What to produce: For this exercise, report every line of the material that includes "grow".

Dataset extract:
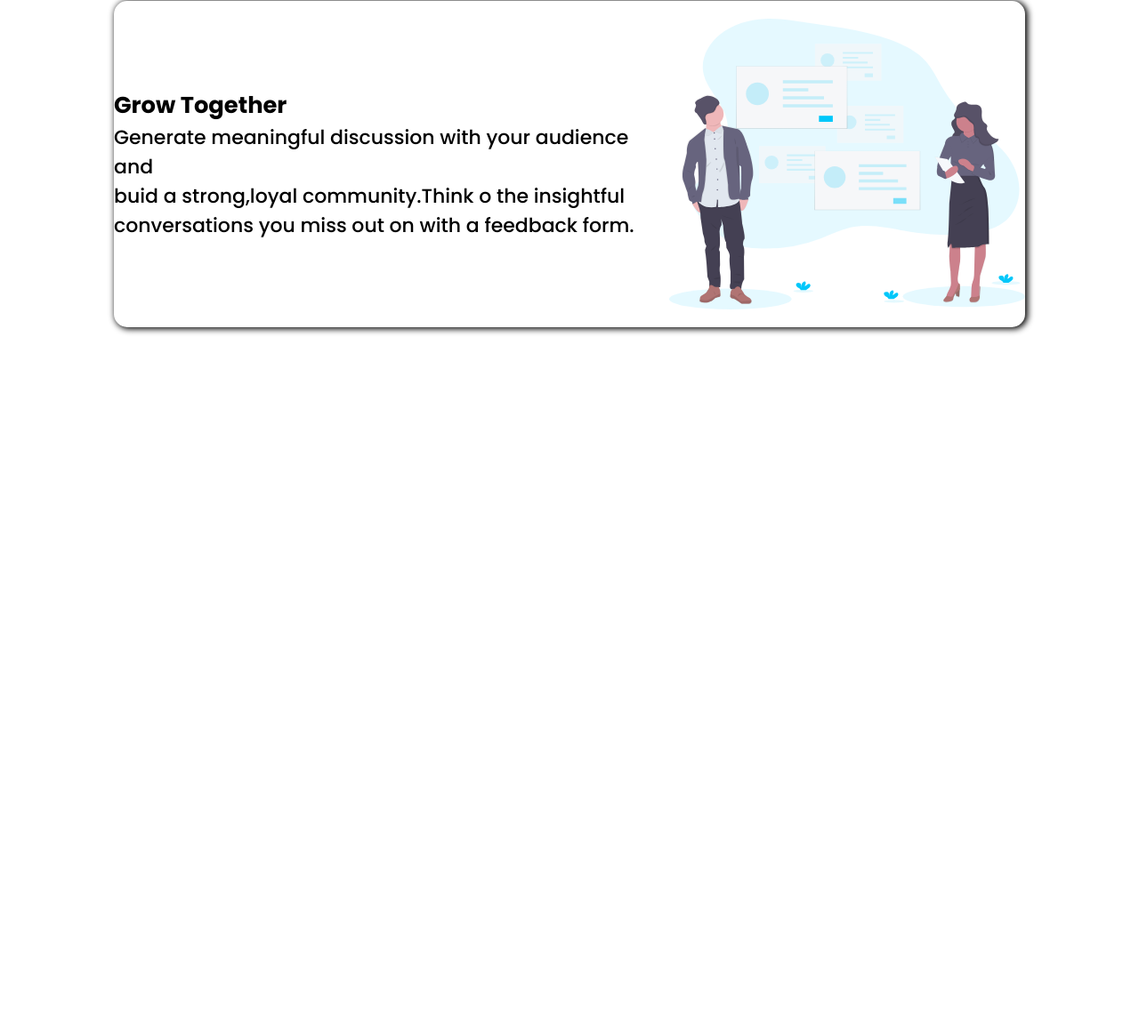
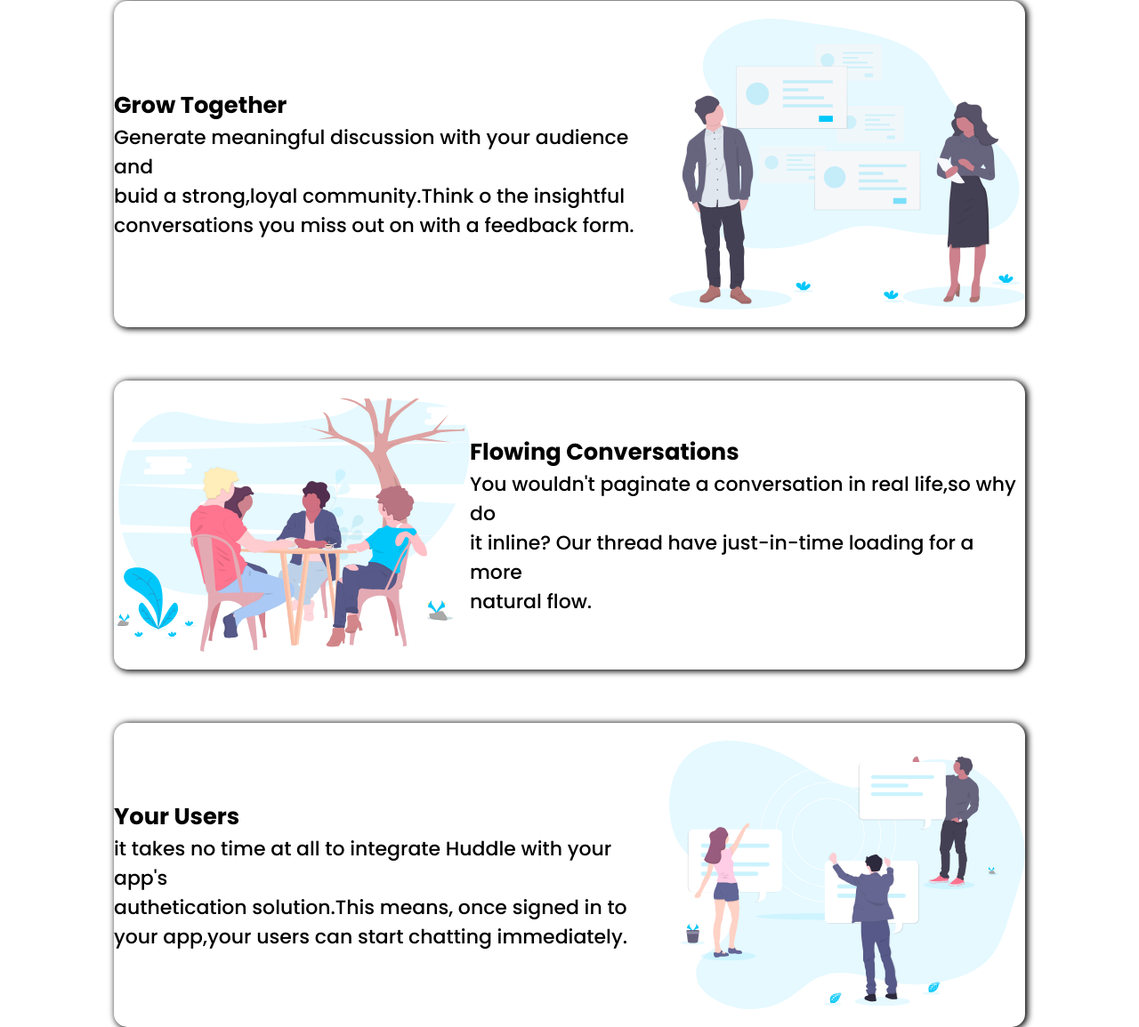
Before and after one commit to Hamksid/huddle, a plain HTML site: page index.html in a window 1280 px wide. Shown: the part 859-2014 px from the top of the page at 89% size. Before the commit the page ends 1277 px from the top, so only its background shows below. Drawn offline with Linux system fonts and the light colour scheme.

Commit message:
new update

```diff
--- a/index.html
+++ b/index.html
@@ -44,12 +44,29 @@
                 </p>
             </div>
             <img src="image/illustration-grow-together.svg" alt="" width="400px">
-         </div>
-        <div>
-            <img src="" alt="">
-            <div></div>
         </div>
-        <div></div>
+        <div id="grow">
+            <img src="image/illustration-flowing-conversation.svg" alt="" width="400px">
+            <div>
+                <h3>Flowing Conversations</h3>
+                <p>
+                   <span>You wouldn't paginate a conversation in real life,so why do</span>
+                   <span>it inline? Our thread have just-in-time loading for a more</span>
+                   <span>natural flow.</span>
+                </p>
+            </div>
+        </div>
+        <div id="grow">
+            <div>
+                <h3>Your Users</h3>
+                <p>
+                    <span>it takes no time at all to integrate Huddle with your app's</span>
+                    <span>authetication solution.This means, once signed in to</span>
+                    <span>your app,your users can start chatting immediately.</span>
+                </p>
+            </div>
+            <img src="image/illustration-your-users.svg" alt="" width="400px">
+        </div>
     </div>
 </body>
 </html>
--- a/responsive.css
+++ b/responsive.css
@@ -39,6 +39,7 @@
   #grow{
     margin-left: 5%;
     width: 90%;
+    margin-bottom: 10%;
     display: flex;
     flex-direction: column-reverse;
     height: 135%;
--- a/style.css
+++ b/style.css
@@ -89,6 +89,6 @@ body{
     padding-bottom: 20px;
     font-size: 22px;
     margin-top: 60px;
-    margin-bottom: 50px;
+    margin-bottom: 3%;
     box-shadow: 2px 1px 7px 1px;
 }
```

Output for this task:
             <img src="image/illustration-grow-together.svg" alt="" width="400px">
+        <div id="grow">
+        <div id="grow">
   #grow{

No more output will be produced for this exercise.